Accounting ethics is a field of applied ethics. It refers to the study of moral values and judgments as they apply to accountancy. Accounting ethics is an example of professional ethics. It was first introduced by Luca Pacioli. Later, it expanded by government groups, professional organizations, and independent companies. Ethics are taught in accounting courses at higher education institutions as well as by companies training accountants and auditors.

Due to a wide range of accounting services and recent corporate collapses, attention has been drawn to ethical standards that are used in the accounting profession. These collapses have resulted in a loss of respect and trust in the accounting profession. To combat the criticism and prevent fraudulent accounting, various accounting organizations and governments have developed regulations and remedies for improved ethics among the accounting profession.

The importance of accounting ethics

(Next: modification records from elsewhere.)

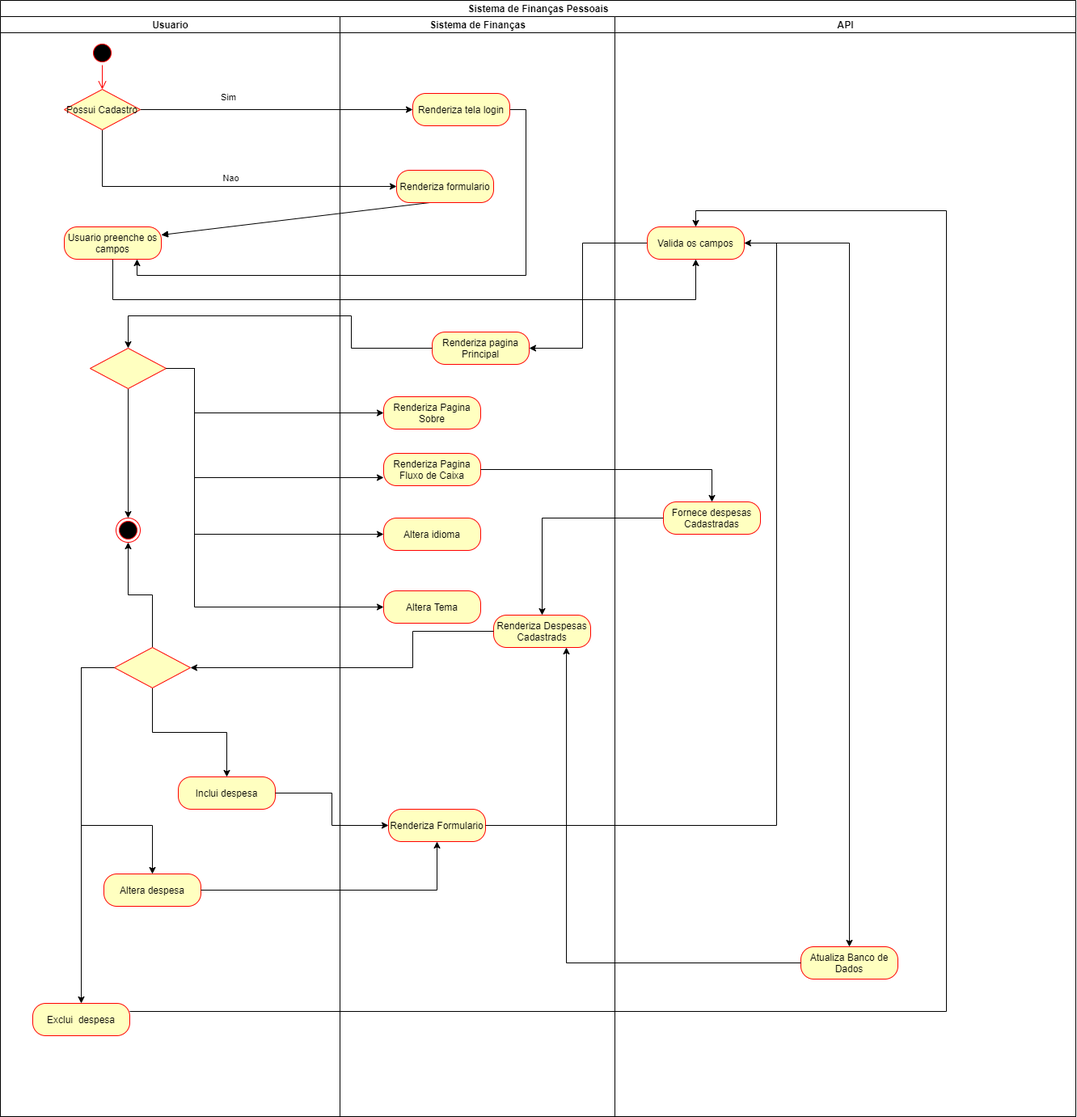
flaviosenne/despesa-facil keeps this draw.io diagram as Diagramas/Diagrama_Atividade_DespesaFacil_V2.png. Above is the earlier version. Source tidied: cells renumbered, new cells last; positions are measured from the earlier drawing's top-left corner, leaving out a move shared by most shapes.
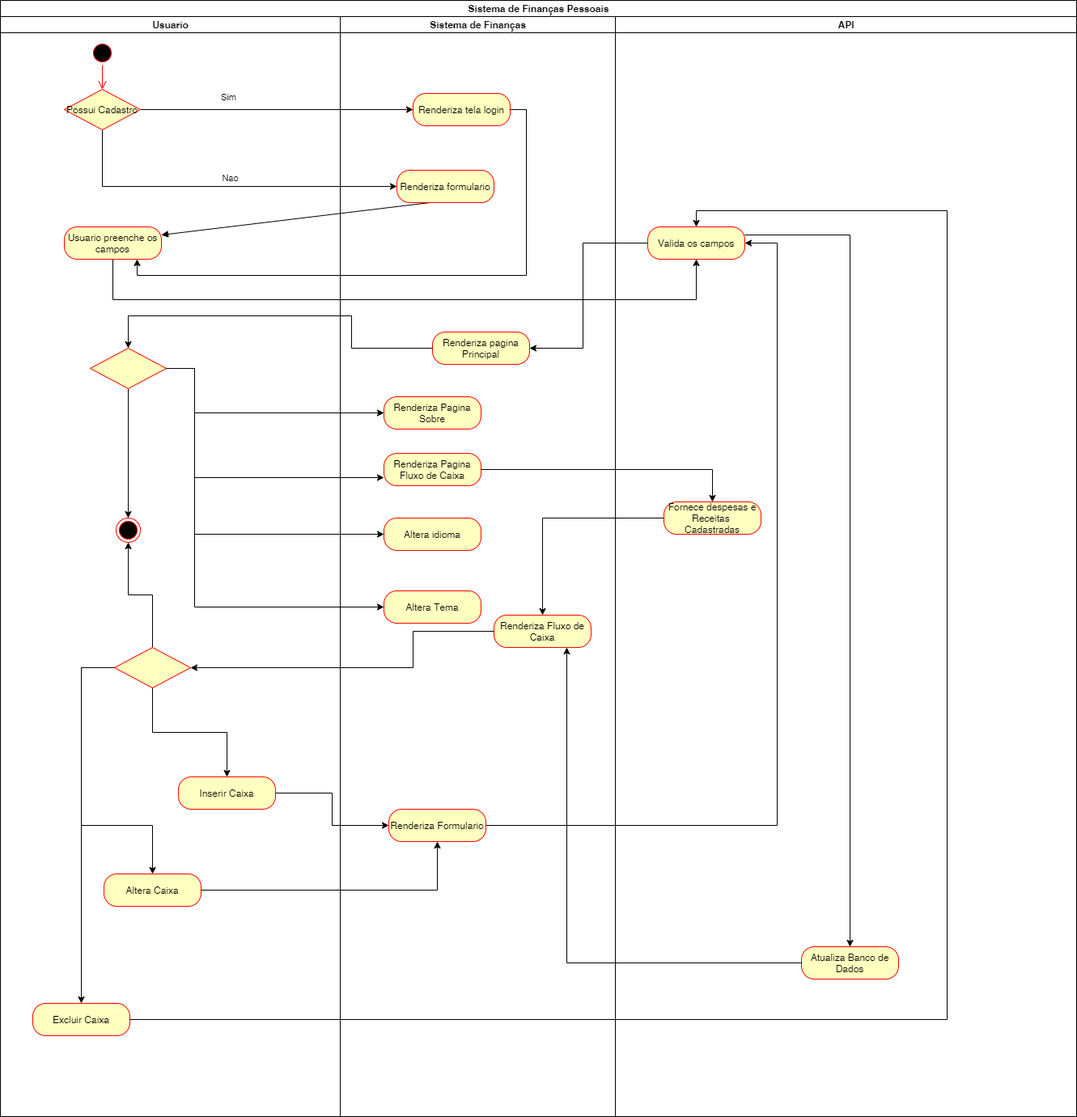
After the change.

Commit message:
digrama de atividade

What changed in the source:
```diff
@@ -34,7 +34,7 @@
     <mxCell id="8" value="Usuario" style="swimlane;html=1;startSize=20;" parent="2" vertex="1">
       <mxGeometry y="20" width="420" height="1360" as="geometry" />
     </mxCell>
-    <mxCell id="9" value="Exclui&amp;nbsp; despesa" style="rounded=1;whiteSpace=wrap;html=1;arcSize=40;fontColor=#000000;fillColor=#ffffc0;strokeColor=#ff0000;" parent="8" vertex="1">
+    <mxCell id="9" value="Excluir Caixa" style="rounded=1;whiteSpace=wrap;html=1;arcSize=40;fontColor=#000000;fillColor=#ffffc0;strokeColor=#ff0000;" parent="8" vertex="1">
       <mxGeometry x="40" y="1220" width="120" height="40" as="geometry" />
     </mxCell>
     <mxCell id="10" style="ellipse;html=1;shape=startState;fillColor=#000000;strokeColor=#ff0000;" parent="8" vertex="1">
@@ -67,7 +67,7 @@
     <mxCell id="17" style="ellipse;html=1;shape=endState;fillColor=#000000;strokeColor=#ff0000;" parent="8" vertex="1">
       <mxGeometry x="143" y="620" width="30" height="30" as="geometry" />
     </mxCell>
-    <mxCell id="18" value="Altera despesa" style="rounded=1;whiteSpace=wrap;html=1;arcSize=40;fontColor=#000000;fillColor=#ffffc0;strokeColor=#ff0000;" parent="8" vertex="1">
+    <mxCell id="18" value="Altera Caixa" style="rounded=1;whiteSpace=wrap;html=1;arcSize=40;fontColor=#000000;fillColor=#ffffc0;strokeColor=#ff0000;" parent="8" vertex="1">
       <mxGeometry x="128" y="1060" width="120" height="40" as="geometry" />
     </mxCell>
     <mxCell id="19" style="edgeStyle=orthogonalEdgeStyle;rounded=0;jettySize=auto;html=1;entryX=0.5;entryY=0;entryDx=0;entryDy=0;" parent="8" edge="1" source="21" target="23">
@@ -86,7 +86,7 @@
         </Array>
       </mxGeometry>
     </mxCell>
-    <mxCell id="23" value="Inclui despesa" style="rounded=1;whiteSpace=wrap;html=1;arcSize=40;fontColor=#000000;fillColor=#ffffc0;strokeColor=#ff0000;" parent="8" vertex="1">
+    <mxCell id="23" value="Inserir Caixa" style="rounded=1;whiteSpace=wrap;html=1;arcSize=40;fontColor=#000000;fillColor=#ffffc0;strokeColor=#ff0000;" parent="8" vertex="1">
       <mxGeometry x="220" y="940" width="120" height="40" as="geometry" />
     </mxCell>
     <mxCell id="24" value="Sistema de Finanças" style="swimlane;html=1;startSize=20;" parent="2" vertex="1">
@@ -116,7 +116,7 @@
     <mxCell id="32" value="Renderiza pagina Principal" style="rounded=1;whiteSpace=wrap;html=1;arcSize=40;fontColor=#000000;fillColor=#ffffc0;strokeColor=#ff0000;" parent="24" vertex="1">
       <mxGeometry x="114" y="390" width="120" height="40" as="geometry" />
     </mxCell>
-    <mxCell id="33" value="Renderiza Despesas Cadastrads" style="rounded=1;whiteSpace=wrap;html=1;arcSize=40;fontColor=#000000;fillColor=#ffffc0;strokeColor=#ff0000;" parent="24" vertex="1">
+    <mxCell id="33" value="Renderiza Fluxo de Caixa" style="rounded=1;whiteSpace=wrap;html=1;arcSize=40;fontColor=#000000;fillColor=#ffffc0;strokeColor=#ff0000;" parent="24" vertex="1">
       <mxGeometry x="190" y="740" width="120" height="40" as="geometry" />
     </mxCell>
     <mxCell id="34" style="edgeStyle=orthogonalEdgeStyle;rounded=0;jettySize=auto;html=1;entryX=1;entryY=0.5;entryDx=0;entryDy=0;" parent="2" edge="1" source="46" target="32">
@@ -186,12 +186,16 @@
       <mxGeometry x="760" y="20" width="570" height="1360" as="geometry" />
     </mxCell>
     <mxCell id="45" style="edgeStyle=orthogonalEdgeStyle;rounded=0;jettySize=auto;html=1;" parent="44" edge="1" source="46" target="48">
-      <mxGeometry relative="1" as="geometry" />
+      <mxGeometry relative="1" as="geometry">
+        <Array as="points">
+          <mxPoint x="290" y="270" />
+        </Array>
+      </mxGeometry>
     </mxCell>
     <mxCell id="46" value="Valida os campos" style="rounded=1;whiteSpace=wrap;html=1;arcSize=40;fontColor=#000000;fillColor=#ffffc0;strokeColor=#ff0000;" parent="44" vertex="1">
       <mxGeometry x="40" y="260" width="120" height="40" as="geometry" />
     </mxCell>
-    <mxCell id="47" value="Fornece despesas Cadastradas" style="rounded=1;whiteSpace=wrap;html=1;arcSize=40;fontColor=#000000;fillColor=#ffffc0;strokeColor=#ff0000;" parent="44" vertex="1">
+    <mxCell id="47" value="Fornece despesas e Receitas&amp;nbsp; Cadastradas" style="rounded=1;whiteSpace=wrap;html=1;arcSize=40;fontColor=#000000;fillColor=#ffffc0;strokeColor=#ff0000;" parent="44" vertex="1">
       <mxGeometry x="60" y="600" width="120" height="40" as="geometry" />
     </mxCell>
     <mxCell id="48" value="Atualiza Banco de Dados" style="rounded=1;whiteSpace=wrap;html=1;arcSize=40;fontColor=#000000;fillColor=#ffffc0;strokeColor=#ff0000;" parent="44" vertex="1">
@@ -211,7 +215,7 @@
     <mxCell id="51" style="edgeStyle=orthogonalEdgeStyle;rounded=0;jettySize=auto;html=1;entryX=0.5;entryY=0;entryDx=0;entryDy=0;" parent="2" edge="1" source="9" target="46">
       <mxGeometry relative="1" as="geometry">
         <Array as="points">
-          <mxPoint x="1170" y="1250" />
+          <mxPoint x="1170" y="1260" />
           <mxPoint x="1170" y="260" />
           <mxPoint x="860" y="260" />
         </Array>
```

The work that carried out by accountants and auditors requires a high level of ethics that any other business does not require. Shareholders, potential shareholders, and other users of the financial statements rely heavily on the yearly financial statements of a company. They can use this information to make an informed decision about their investments. They rely on the opinion of the accountants who prepared the statements, as well as the auditors that verified it. These opinions are formed to present a true and fair view of the company. The knowledge of ethics can help accountants and auditors to overcome ethical dilemmas. This will allow them to make the right choice even if it may not benefit the company. The public also relies on accountants and auditors. When an accountant strays from the right “path”, the public will lose respect, trust and faith in all accountants.